Trip Planner

Start: Oregon Avenue at Fort DeRussy in Rock Creek Park
End: The tow path in the Chesapeake & Ohio National Historical Park at Canal Rd.
Miles: 5.6
Points of Interest: Fort DeRussy
Parking: Oregon Ave., near Fort DeRussy (0.0), Fort Reno on Chesapeake St. (2.0), Canal Rd. (5.6)
Water: Tenley Circle restaurants
Provisions: Tenley Circle stores and restaurants
Camping: None


Hike Data

Mile Navigation
0 From Oregon Avenue entrance to Rock Creek Park, go south on the Western Ridge Trail.
0.1 Military Road.
0.4 Turn right on Grant Rd.
0.6 Turn right on Broad Branch Rd.
1.2 Turn left on 36th St.
1.5 Cross Connecticut Ave.
1.6 Turn right on Ellicott St.
1.7 Turn left on Reno Rd., then immediately right on Fort Drive.
1.8 Cross Nebraska Ave.
1.9 Fort Reno Park
2.0 At Chesapeake St., at south end of park, go south on 40th St., away from park.
2.3 Cross Tenley Circle, stay on 40th St.
2.4 Turn right on Veasy St., then left at the end of the street.
2.5 Turn left on Van Ness St.
2.6 Turn right on foot trail into Glover Archbold Park.
3.3 Cross Massachusetts Ave.
3.7 Cross Cathedral Ave.
3.9 Cross New Mexico Ave.
4.1 Reach footpath to Battery Kemble and Palisades Park - planned future route for PHT (For side trip to Battery Kemble turn right on footpath. Turn right at trail fork. Cross 44th St. at Edmonds St.; stay on trail. Cross Foxhall Rd. Cross 49th St. into Palisades Park). To continue on PHT, walk south from junction with side trail.
4.4 Trail junction.
4.8 Trail junction; path leads left (east) into Whitehaven Park.
5.1 Cross Reservoir Rd.
5.6 Tunnel under Mac Arthur Blvd. Reach C&O Canal National Historical Park towpath at Canal Rd.

Explore the PHT

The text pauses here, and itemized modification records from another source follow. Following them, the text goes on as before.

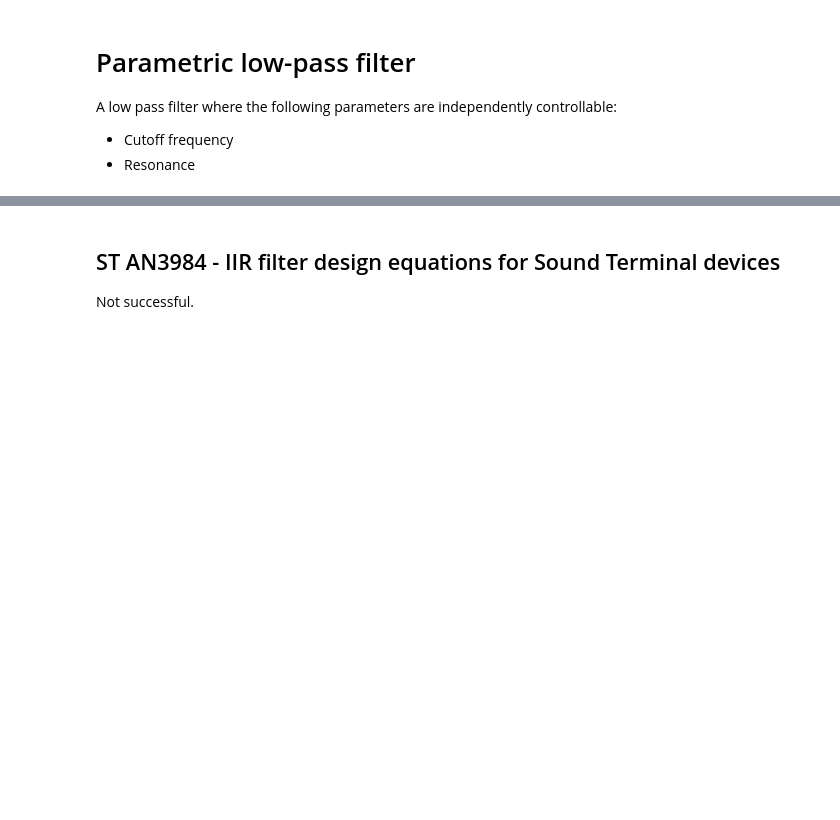
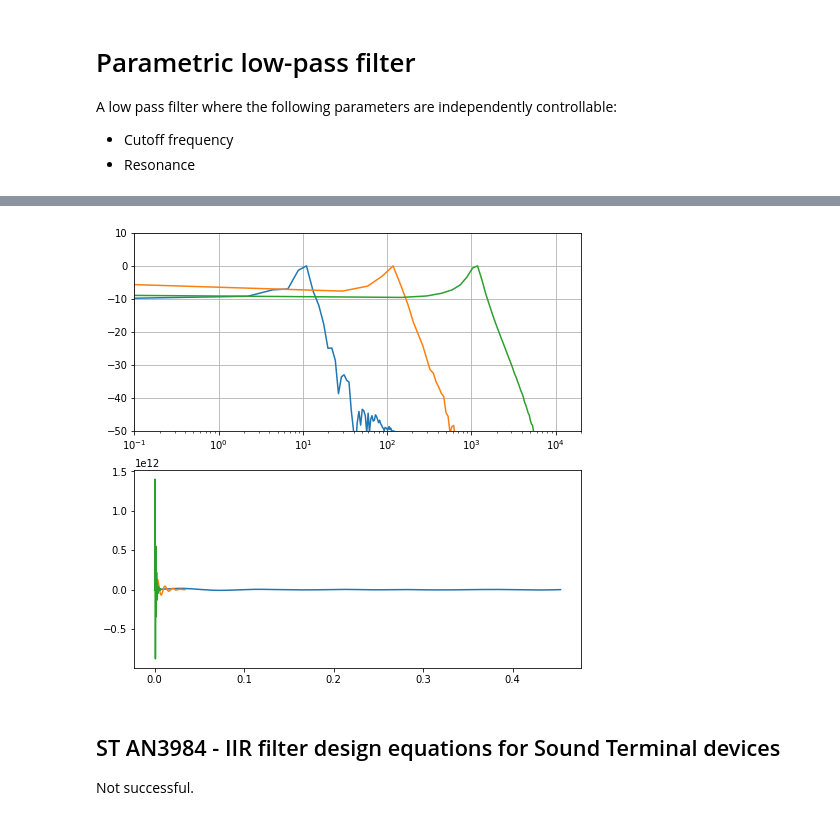
Before and after one commit to soerenbnoergaard/sbnsampler, a Jupyter notebook: workbooks/parametric_low_pass_filter.ipynb, the cells around one changed output, grey strips where cells are left out. Cells and saved outputs as stored; diff of their text form; code cells hidden in the pictures; blank space fills up the shorter version.

```diff
--- a/workbooks/parametric_low_pass_filter.ipynb
+++ b/workbooks/parametric_low_pass_filter.ipynb
@@ -69,3 +85,57 @@ prbs_analyze(x, y, fs, 300)
+# %%
+def ladder_zavalishin(x, g, k):
+    y = zeros(len(x_prbs15))
+    G = g/(1+g)
+
+    w1 = [0, 0, 0, 0] # Delayed sum of y[n] and x[n]*G
+    for n in range(1, len(y)):
+        u = x[n] - y[n-1]*k
+
+        # 1
+        x_ = u
+        v  = (x_-w1[0]) * G
+        y_ = v + w1[0]
+        w1[0] = y_ + v
+
+        # 2
+        x_ = y_
+        v  = (x_-w1[1]) * G
+        y_ = v + w1[1]
+        w1[1] = y_ + v
+
+        # 3
+        x_ = y_
+        v  = (x_-w1[2]) * G
+        y_ = v + w1[2]
+        w1[2] = y_ + v
+
+        # 3
+        x_ = y_
+        v  = (x_-w1[3]) * G
+        y_ = v + w1[3]
+        w1[3] = y_ + v
+
+        y[n] = y_
+
+    return y
+
+fig, (ax1, ax2) = subplots(2, 1, figsize=[FIG_WIDTH, 8])
+
+x = x_prbs15
+
+for g, k, h_length in [
+        [0.001, 2, 20000],
+        [0.01, 2, 1500],
+        [0.1, 2, 300],
+    ]:
+
+    y = ladder_zavalishin(x, g=g, k=k)
+
+    t, h, f, H = prbs_analyze(x, y, fs, h_length)
+    show_frequency_response(f, H, ax=ax1)
+    show_impulse_response(t, h, ax=ax2)
+# %% [output]
+[figure, added]
 # %% [markdown]
 ## ST AN3984 - IIR filter design equations for Sound Terminal devices
 
```
Also changed, not shown: parts of 7 cells of this notebook.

Fort DeRussy
Fort DeRussy was built on a hill to provide cross fire on the approaches to Fort Stevens on the 7th Street Pike (now Georgia Avenue) and to control the countryside to west of today's Rock Creek Park. It supported Fort Stevens in only battle fought in Washington, D.C. during the Civil War, July 11-12, 1864. It was built in 1861 by the 4th New York Heavy Artillery and named after its commander, Colonel Gustavus A. DeRussy. It is relatively well-preserved. The parapet's earthworks still display the openings where guns were mounted. The moat around the parapet is still evident, and rifle trenches outside the parapet can be seen.

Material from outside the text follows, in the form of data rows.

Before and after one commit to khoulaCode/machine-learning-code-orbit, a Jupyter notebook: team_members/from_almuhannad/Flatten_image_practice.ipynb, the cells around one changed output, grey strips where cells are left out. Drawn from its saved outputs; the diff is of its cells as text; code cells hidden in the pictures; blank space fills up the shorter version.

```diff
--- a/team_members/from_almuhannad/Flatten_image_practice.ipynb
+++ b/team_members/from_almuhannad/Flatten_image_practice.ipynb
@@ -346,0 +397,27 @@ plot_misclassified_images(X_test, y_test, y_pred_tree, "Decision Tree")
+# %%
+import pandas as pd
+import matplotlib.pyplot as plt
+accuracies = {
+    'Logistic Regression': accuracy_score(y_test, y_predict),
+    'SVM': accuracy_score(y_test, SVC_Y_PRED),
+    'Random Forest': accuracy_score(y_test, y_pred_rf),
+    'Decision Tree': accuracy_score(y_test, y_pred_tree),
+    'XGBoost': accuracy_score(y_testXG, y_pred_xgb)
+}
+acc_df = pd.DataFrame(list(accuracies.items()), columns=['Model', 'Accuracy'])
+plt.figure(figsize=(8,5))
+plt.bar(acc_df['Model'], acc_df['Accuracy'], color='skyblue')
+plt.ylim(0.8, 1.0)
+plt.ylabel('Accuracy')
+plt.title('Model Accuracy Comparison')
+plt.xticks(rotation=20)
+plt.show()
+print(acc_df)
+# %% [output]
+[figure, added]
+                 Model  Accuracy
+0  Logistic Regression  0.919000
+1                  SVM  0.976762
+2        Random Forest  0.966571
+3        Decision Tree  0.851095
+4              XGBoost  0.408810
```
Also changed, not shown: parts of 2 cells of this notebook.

Fort Reno
Originally named Fort Pennsylvania for the 119th Pennsylvania Regiment which constructed it, the fort was renamed for Major General Jesse Lee Reno, who died from wounds received at the Battle of South Mountain in 1862. It was built during the winter of 1861 shortly after the the Union Army's defeat at the First Battle of Bull Run. Situated at the highest point in Washington, Fort Reno eventually became the largest and most heavily armed fort circling the city. Its commanding views of the surrounding countryside made it an important link in the defense of Washington. Today, in addition to serving as parkland, the Fort Reno site contains reservoirs for Washington's drinking water.

Glover Archbold Park
A three-mile trail runs the length of the park, which stretches from the Potomac River nearly to Tenley Circle. With seven stream crossings along the way, the defining feature of the route is Foundry Branch. For a 3.5 mile circuit hike, begin at Tenley Circle and hike south into Glover Archbold (at mile 2.3 above). Turn right at the trail to Battery Kemble (mile 4.1). Once in Battery Kemble, turn right and follow the trail to Nebraska Avenue, then follow Nebraska back to Tenley Circle.

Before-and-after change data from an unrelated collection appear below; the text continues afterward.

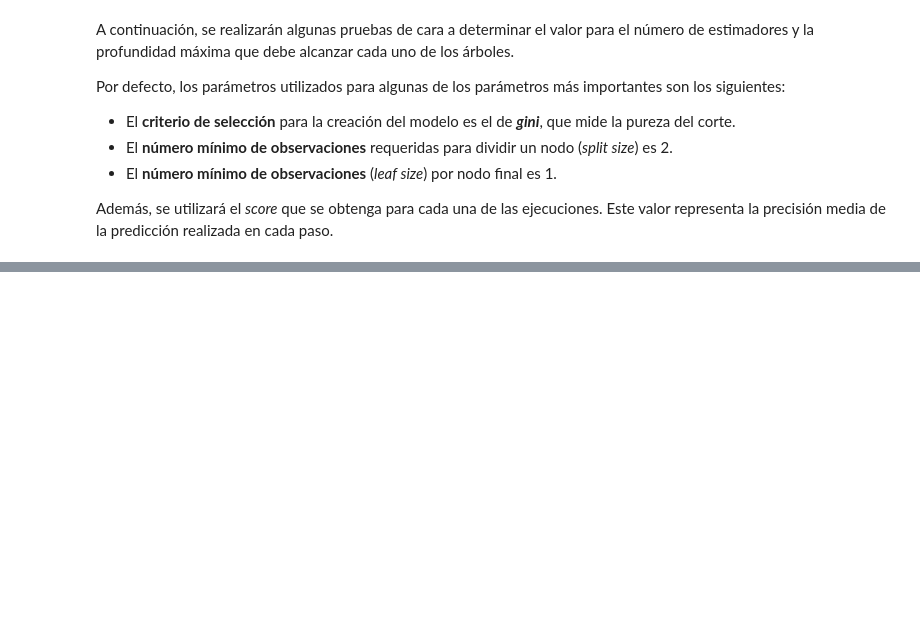
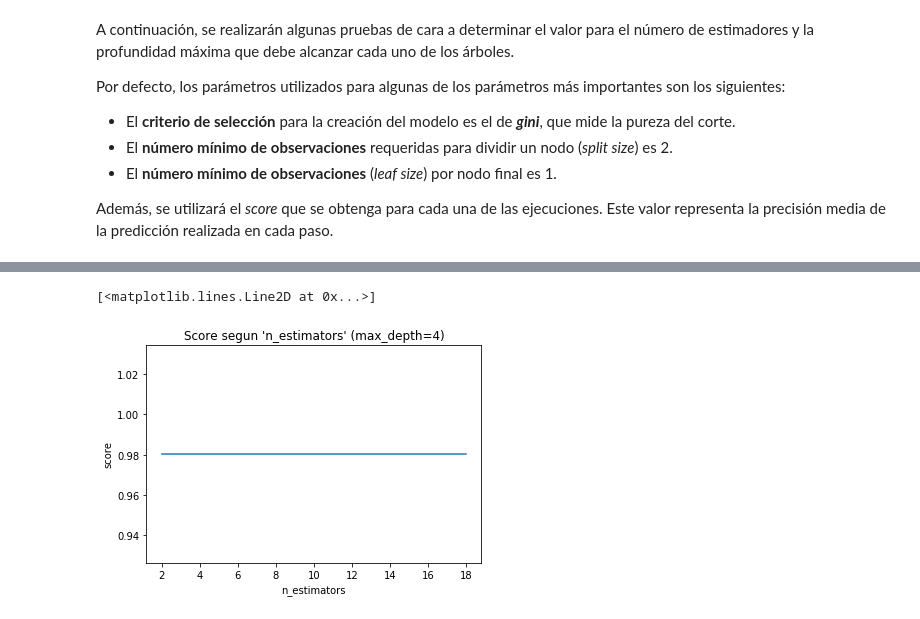
Before and after one commit to diego-anderica/Trabajo-Prediccion, a Jupyter notebook: Random Forest.ipynb, the cells around one changed output, grey strips where cells are left out. Cells and saved outputs as stored; diff of their text form; code cells hidden in the pictures; blank space fills up the shorter version.

```diff
--- a/Random Forest.ipynb
+++ b/Random Forest.ipynb
@@ -259,0 +207,18 @@ De acuerdo con los valores de las importancias de las diferentes característica
+# %%
+# Probar diferentes cantidades de estimadores (n_estimators)
+estimators = np.arange(2, 20, 2)
+scores = []
+
+for n in estimators:
+    model = RandomForestClassifier(n_jobs=-1, random_state=0)
+    model.set_params(n_estimators=n, max_depth=4)
+    model.fit(X_train, y_train)
+    scores.append(model.score(X_test, y_test))
+
+plt.title("Score segun 'n_estimators' (max_depth=4)")
+plt.xlabel("n_estimators")
+plt.ylabel("score")
+plt.plot(estimators, scores)
+# %% [output]
+[<matplotlib.lines.Line2D at 0x...>]
+[figure, added]
```
Also changed, not shown: parts of 54 cells of this notebook.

Battery Kemble
People who grew up in Washington, D.C., know Battery Kemble Park as one the best sledding hills in the city. During the Civil War it was one of 93 batteries supporting the 68 forts defending the city. A potential future route for the Potomac Heritage Trail leads to Battery Kemble then south to the C&O Canal Towpath.

Last updated: July 6, 2017

Contact the Park

Mailing Address:

Potomac Heritage NST Office
National Park Service
1100 Ohio Drive SW

Washington, DC 20242



Contact Us